The year was 2003. The Iraq war commenced, the Concorde maked its final flights, Arnold Schwarzenegger was elected to office as Governor of California and the Beagle 2 was making its decent to the barren surface of Mars. Beagle 2 was the name of the lander of which was a British project led by Professor Colin Pillinger (launched by the European Space Agency) that sought to see whether there was life on Mars. The lander was meant to make contact with the surface of Mars on the 25th of December, however, no contact was made with Beagle 2. On the 6th of February 2004 the Beagle 2 was declared lost and the mission deemed a failure.

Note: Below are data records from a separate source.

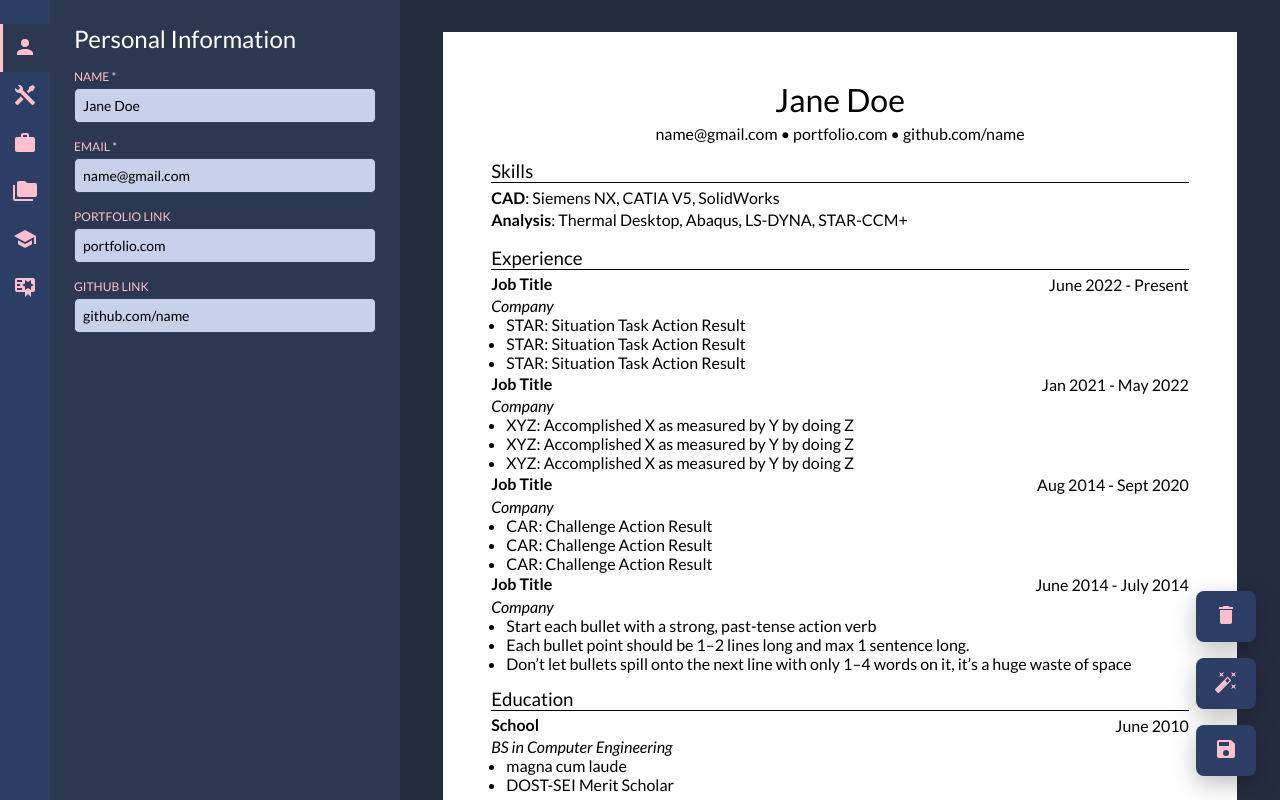
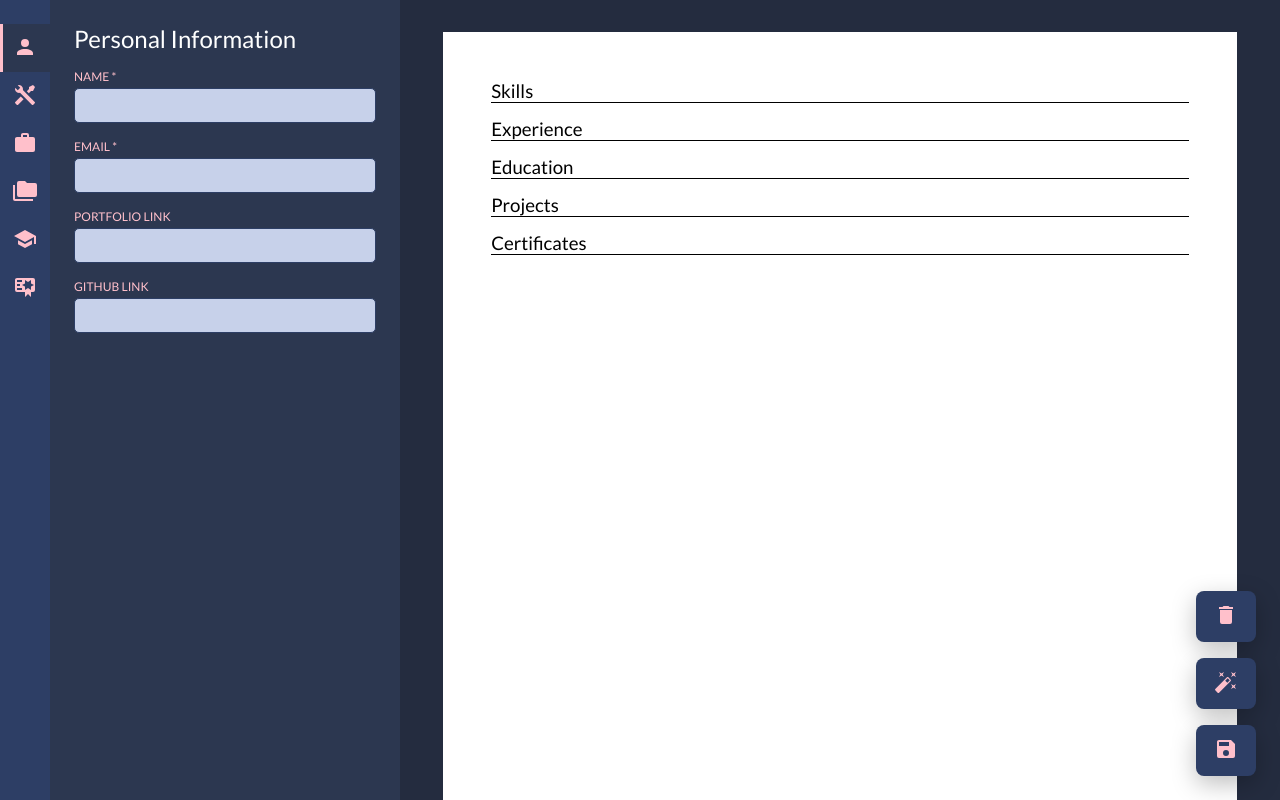
Before and after one commit to charmbun/buildr, a React (Vite) app: page / in a window 1280 px wide. Shown: the top 800 px of the page. Built offline with nearby package versions, Linux system fonts and the light colour scheme.

Commit message:
FEATURE: local storage persistence

```diff
--- a/src/App.jsx
+++ b/src/App.jsx
@@ -1,13 +1,31 @@
-import { useState } from "react";
+import { useState, useEffect } from "react";
 import "./App.css";
 import Editor from "./components/cv-editor/Editor";
 import Preview from "./components/cv-preview/Preview";
 import { emptyData, sampleData } from "./data";
 
+const STORAGE_KEY = "buildr-resume-v1";
+
 function App() {
-  const [data, setData] = useState(sampleData);
+  const [data, setData] = useState(() => {
+    try {
+      const saved = localStorage.getItem(STORAGE_KEY);
+      return saved ? JSON.parse(saved) : emptyData;
+    } catch {
+      return sampleData;
+    }
+  });
+
+  useEffect(() => {
+    try {
+      localStorage.setItem(STORAGE_KEY, JSON.stringify(data));
+    } catch {
+      // silently fail (storage full / disabled)
+    }
+  }, [data]);
 
   function clearResume() {
+    localStorage.removeItem(STORAGE_KEY);
     setData(emptyData);
   }
 
```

The year is now 2016 and has been perhaps not a great year for many. If, however, you are just a fan of space exploration, or you will take any silver lining, then there is some consolidation over the fate of Beagle 2. New analysis of Beagle 2 images suggest that not only did the lander land successfully on the surface of Mars but also that it was partially operational months after the landing.
In 2005 Beagle 2 was found to be ‘intact’ on the surface of Mars via images from NASA’s Mars Reconnaissance Orbiter. Professor Mark Sims, from the University of Leicester, commissioned a survey into the ultimate fate of the lander and found that not only did the Beagle 2 land but that it deployed three of it’s four solar panels and potentially was able to collect data.
The analysis conducted involved simulating possible outcomes for the lander. The technique simulated the outcomes by working out the possible landing configurations, on the surface of Mars. Then by using the images taken by NASA’s orbiter the sunlight the reflected off the lander was used to work out the ideal model of what occurred. It was determined by this technique that three out of four of the solar panels were open and that, possibly, the fourth panel blocked communication kit used to beam back information that the lander had gathered.
Dr Manish Patel, who was one of the many scientists who worked on the Beagle 2 project, agrees with this analysis along with UCL’s Mullard Space Science Laboratory’s Professor Jan-Peter Muller who was not associated with the Beagle 2 mission. People have commented on the somewhat closure that these findings bring. Professor Sims said to the BBC that “we succeeded in so many elements. It is a great pity the communications didn’t work and we didn’t get the science back.” Patel added that he was “incredibly frustrated” but “incredibly proud” and gave some heartwarming words about how “in every failure there is a success hidden somewhere that teaches us and motivates us. This is a perfect example.” Wise words to give for space exploration missions many would say; exploring the final frontier fails at times but motivation drives us further into the exciting unknown.